*Data for this task*.
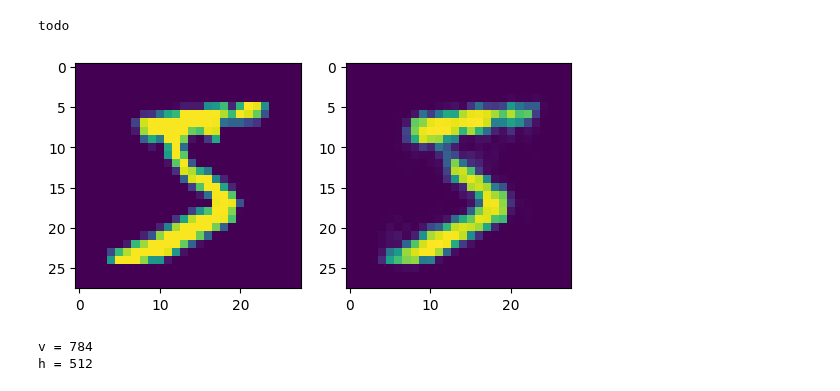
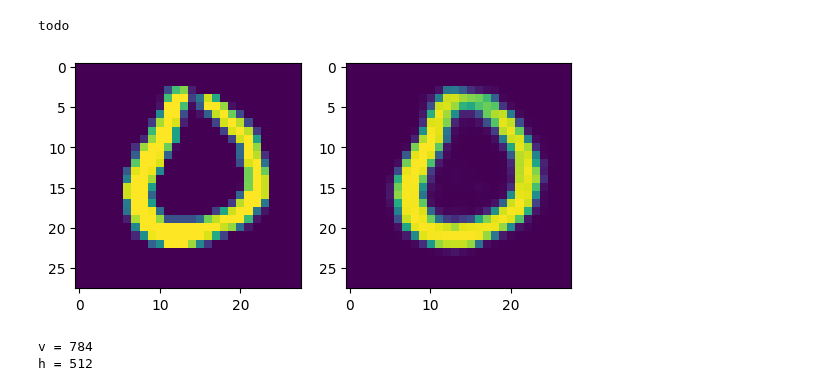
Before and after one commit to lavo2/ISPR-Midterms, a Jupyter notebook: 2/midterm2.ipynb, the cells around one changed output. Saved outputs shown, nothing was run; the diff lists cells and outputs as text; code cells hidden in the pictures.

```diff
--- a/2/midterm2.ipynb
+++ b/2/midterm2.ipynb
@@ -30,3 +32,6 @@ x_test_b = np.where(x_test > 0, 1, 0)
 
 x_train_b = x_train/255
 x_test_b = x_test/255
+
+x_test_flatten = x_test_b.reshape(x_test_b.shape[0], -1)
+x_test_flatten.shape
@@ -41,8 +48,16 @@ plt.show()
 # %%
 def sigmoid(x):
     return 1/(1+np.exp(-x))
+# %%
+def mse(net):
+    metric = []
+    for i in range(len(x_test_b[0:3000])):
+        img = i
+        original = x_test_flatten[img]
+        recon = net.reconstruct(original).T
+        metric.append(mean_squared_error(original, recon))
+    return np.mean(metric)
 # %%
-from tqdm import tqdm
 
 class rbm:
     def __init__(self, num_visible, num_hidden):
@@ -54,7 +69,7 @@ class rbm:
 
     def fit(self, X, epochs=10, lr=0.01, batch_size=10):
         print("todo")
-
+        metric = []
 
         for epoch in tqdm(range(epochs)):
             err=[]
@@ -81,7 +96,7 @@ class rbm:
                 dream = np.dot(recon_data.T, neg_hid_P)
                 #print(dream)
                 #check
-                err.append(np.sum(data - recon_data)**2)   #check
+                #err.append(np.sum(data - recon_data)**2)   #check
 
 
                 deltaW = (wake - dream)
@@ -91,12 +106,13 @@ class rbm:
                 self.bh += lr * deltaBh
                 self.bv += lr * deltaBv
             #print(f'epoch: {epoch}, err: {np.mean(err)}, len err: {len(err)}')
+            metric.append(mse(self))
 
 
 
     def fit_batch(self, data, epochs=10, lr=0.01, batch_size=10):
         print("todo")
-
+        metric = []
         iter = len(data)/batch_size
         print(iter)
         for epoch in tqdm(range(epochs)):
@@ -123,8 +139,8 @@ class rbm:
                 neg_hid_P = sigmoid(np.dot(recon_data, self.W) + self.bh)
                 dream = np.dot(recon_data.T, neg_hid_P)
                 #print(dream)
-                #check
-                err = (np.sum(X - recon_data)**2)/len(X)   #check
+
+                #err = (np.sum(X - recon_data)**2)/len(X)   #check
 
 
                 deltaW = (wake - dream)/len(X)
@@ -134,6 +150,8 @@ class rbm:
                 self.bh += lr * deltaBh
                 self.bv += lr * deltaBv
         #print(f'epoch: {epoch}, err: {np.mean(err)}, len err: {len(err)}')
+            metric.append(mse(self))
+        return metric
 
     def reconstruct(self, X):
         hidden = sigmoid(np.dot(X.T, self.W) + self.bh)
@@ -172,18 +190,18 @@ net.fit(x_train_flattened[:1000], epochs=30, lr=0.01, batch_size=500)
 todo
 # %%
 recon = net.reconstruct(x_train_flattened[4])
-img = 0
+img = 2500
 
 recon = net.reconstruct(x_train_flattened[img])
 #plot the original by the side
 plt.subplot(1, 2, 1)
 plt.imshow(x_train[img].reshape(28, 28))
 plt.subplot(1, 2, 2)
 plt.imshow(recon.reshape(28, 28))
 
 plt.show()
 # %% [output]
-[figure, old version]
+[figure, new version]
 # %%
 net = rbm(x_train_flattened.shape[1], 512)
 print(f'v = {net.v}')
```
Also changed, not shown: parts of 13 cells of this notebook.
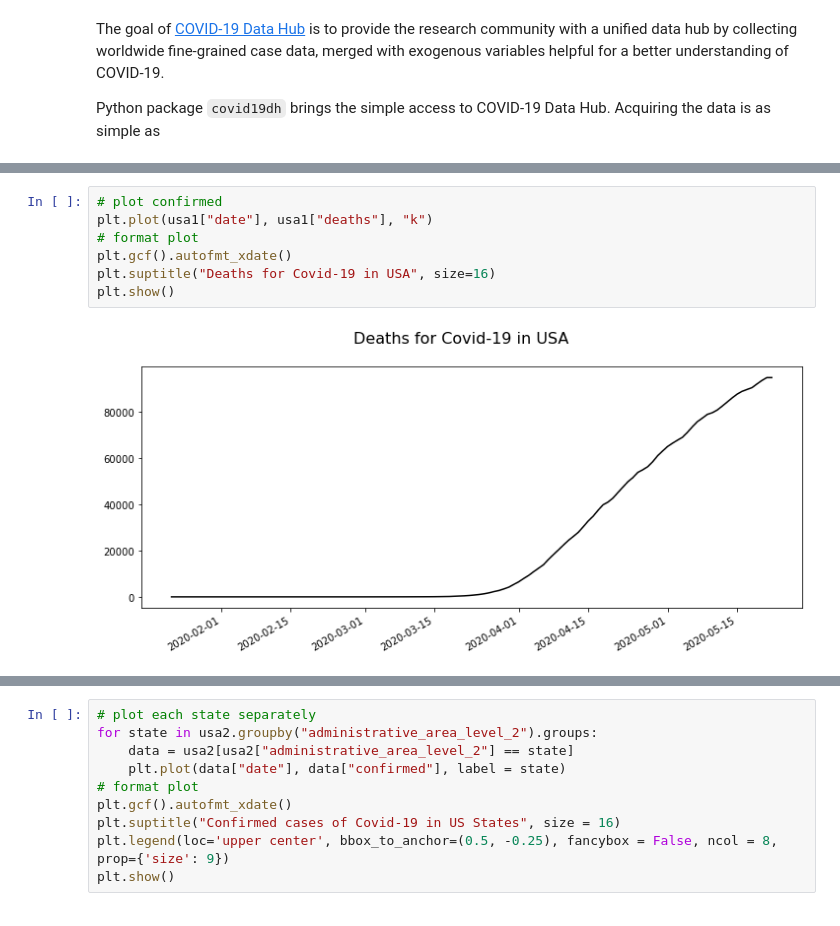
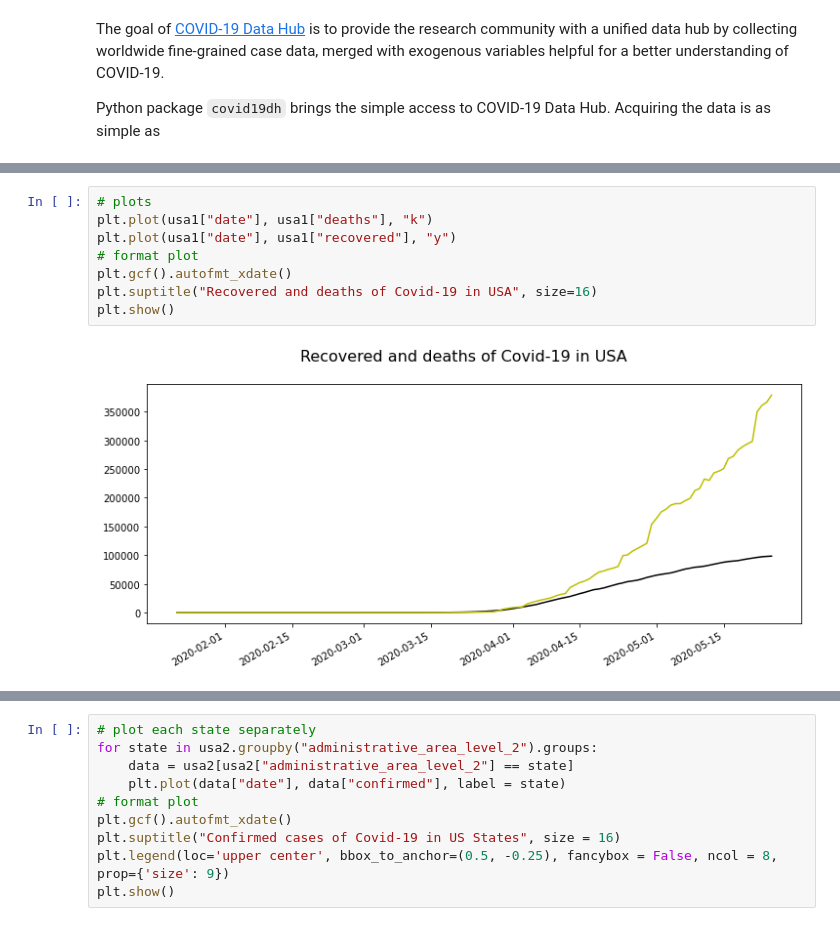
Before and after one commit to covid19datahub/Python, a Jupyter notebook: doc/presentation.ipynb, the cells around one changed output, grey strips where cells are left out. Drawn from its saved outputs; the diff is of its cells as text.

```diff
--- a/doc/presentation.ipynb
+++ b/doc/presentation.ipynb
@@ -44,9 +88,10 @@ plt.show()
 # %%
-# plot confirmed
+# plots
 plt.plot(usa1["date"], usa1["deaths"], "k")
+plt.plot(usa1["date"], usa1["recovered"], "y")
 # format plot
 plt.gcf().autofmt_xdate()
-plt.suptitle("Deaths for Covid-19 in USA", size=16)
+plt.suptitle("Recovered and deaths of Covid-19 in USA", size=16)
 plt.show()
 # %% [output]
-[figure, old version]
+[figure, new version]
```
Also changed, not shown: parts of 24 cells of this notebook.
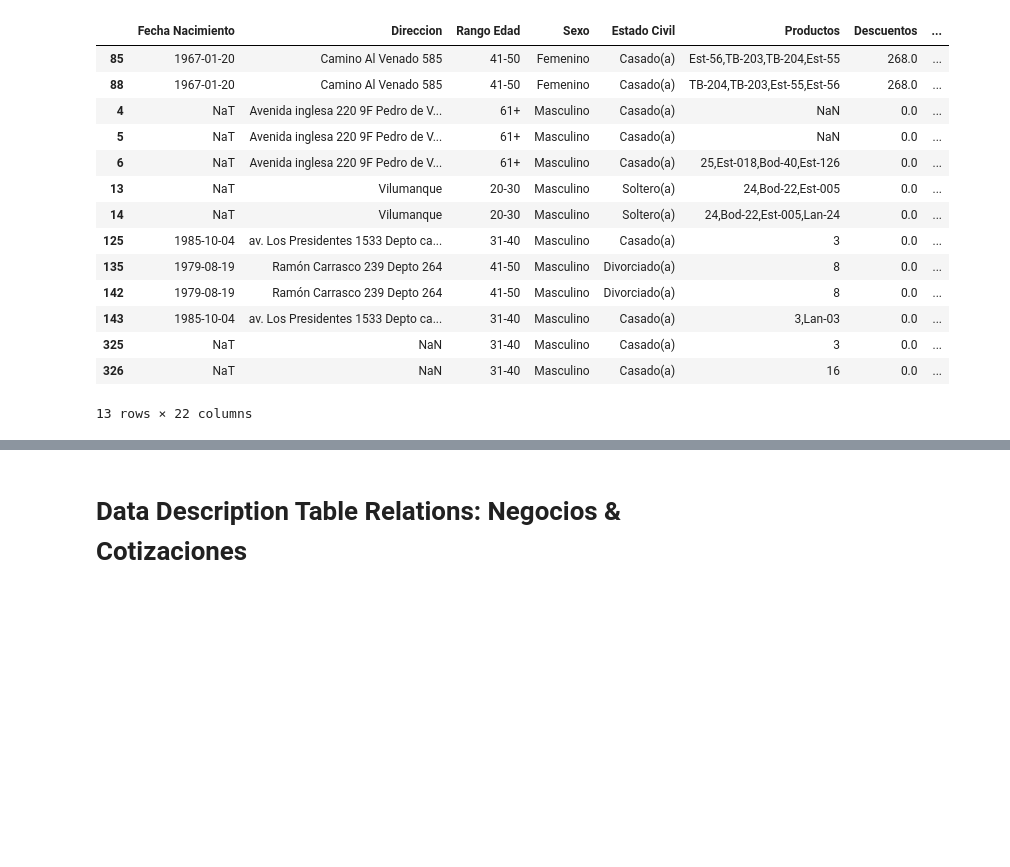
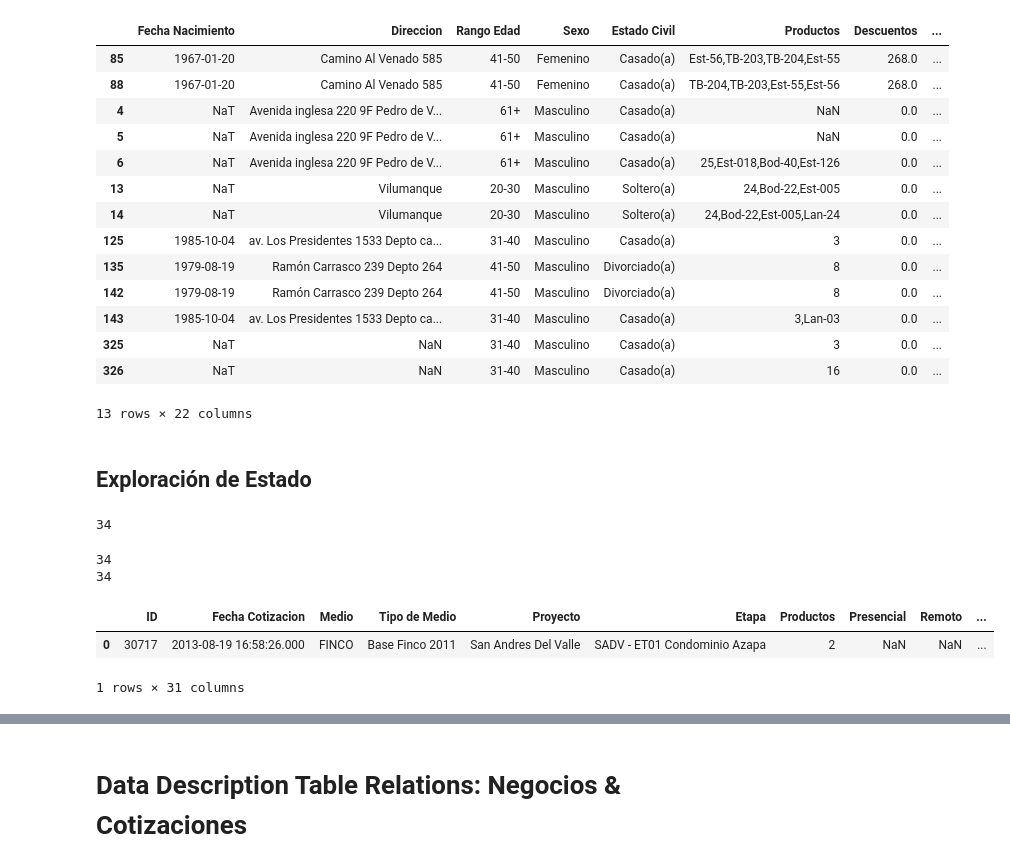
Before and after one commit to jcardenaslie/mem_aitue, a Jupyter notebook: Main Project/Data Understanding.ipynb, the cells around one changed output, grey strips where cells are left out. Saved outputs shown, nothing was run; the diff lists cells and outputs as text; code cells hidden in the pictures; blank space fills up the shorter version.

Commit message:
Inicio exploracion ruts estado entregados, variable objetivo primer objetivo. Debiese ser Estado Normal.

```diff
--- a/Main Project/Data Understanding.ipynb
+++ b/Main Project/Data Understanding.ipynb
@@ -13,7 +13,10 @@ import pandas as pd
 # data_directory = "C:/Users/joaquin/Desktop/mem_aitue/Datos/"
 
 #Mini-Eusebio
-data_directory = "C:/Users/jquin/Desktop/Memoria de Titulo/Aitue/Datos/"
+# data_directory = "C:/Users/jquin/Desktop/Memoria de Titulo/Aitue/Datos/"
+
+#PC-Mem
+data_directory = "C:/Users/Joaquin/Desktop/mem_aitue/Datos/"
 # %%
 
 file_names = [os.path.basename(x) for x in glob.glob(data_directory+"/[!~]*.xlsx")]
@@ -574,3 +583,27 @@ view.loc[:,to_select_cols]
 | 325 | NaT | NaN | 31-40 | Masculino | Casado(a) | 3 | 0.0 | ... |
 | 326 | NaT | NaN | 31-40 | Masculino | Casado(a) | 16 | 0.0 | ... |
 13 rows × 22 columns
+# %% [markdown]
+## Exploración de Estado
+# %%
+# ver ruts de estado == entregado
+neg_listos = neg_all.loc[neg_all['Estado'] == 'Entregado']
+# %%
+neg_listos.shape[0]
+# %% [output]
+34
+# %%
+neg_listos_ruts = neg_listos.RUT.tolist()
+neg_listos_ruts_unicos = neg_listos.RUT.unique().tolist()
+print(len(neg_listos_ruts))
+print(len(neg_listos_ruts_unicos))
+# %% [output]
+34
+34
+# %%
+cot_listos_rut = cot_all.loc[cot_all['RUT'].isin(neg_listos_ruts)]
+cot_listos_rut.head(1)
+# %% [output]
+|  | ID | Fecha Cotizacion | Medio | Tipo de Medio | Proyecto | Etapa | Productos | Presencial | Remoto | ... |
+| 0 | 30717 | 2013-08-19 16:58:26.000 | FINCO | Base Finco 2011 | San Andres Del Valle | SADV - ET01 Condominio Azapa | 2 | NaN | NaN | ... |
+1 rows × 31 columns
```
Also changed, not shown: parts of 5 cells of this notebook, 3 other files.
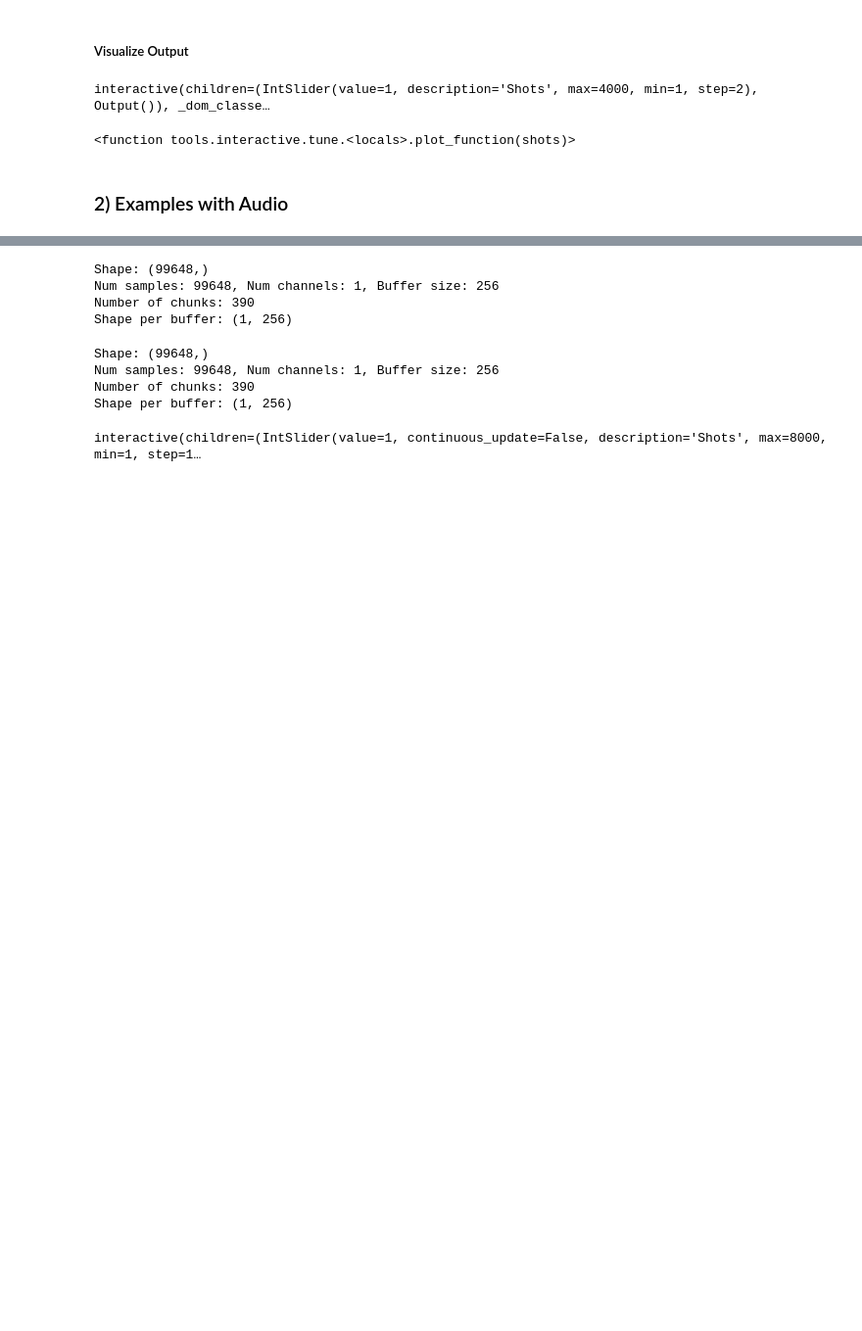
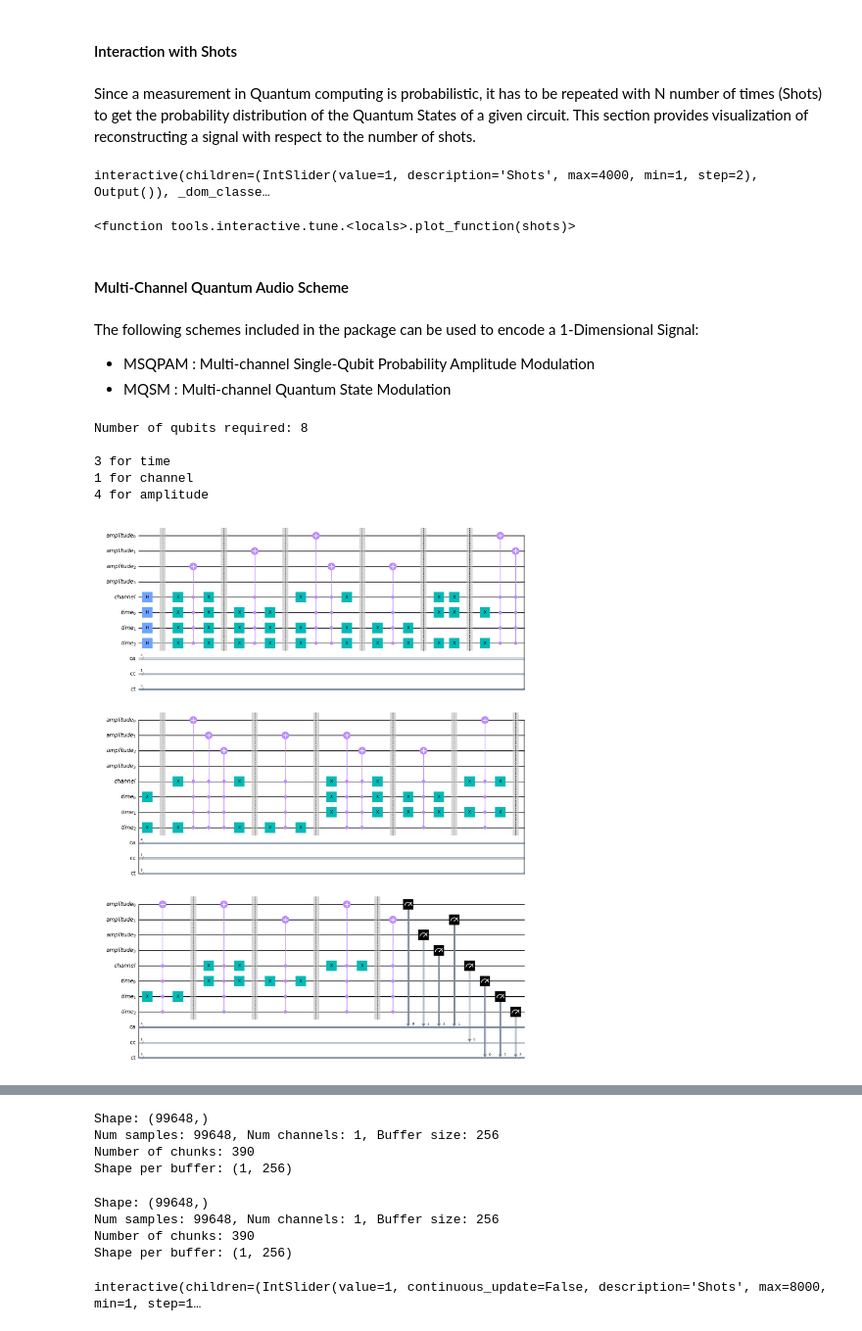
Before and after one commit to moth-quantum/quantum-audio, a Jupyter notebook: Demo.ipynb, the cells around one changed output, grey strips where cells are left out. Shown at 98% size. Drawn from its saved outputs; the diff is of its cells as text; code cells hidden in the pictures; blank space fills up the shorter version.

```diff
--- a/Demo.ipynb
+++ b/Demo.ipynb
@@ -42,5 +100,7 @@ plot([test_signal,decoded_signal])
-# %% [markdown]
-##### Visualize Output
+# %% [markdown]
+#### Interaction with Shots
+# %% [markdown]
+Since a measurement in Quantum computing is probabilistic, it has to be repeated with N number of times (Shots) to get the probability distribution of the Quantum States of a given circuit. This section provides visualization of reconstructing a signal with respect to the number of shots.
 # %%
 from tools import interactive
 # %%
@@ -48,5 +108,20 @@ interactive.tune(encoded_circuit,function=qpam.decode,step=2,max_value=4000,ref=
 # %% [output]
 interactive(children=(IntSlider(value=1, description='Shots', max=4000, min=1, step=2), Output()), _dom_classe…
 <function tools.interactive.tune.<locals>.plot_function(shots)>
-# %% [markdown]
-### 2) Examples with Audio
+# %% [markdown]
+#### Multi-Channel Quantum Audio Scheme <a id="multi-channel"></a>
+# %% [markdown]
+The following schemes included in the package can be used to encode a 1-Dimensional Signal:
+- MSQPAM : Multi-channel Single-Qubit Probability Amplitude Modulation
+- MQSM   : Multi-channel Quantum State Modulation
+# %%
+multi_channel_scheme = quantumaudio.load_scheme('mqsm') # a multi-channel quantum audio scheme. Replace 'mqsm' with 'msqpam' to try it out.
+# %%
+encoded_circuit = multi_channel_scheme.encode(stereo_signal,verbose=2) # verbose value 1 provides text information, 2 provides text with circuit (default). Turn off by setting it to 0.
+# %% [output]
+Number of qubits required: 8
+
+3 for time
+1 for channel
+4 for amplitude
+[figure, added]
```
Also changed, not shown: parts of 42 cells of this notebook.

*What you need to do*.
Please copy every line from the entries that includes the word "step".

*Solved problem*.
@@ -48,5 +108,20 @@ interactive.tune(encoded_circuit,function=qpam.decode,step=2,max_value=4000,ref=
 interactive(children=(IntSlider(value=1, description='Shots', max=4000, min=1, step=2), Output()), _dom_classe…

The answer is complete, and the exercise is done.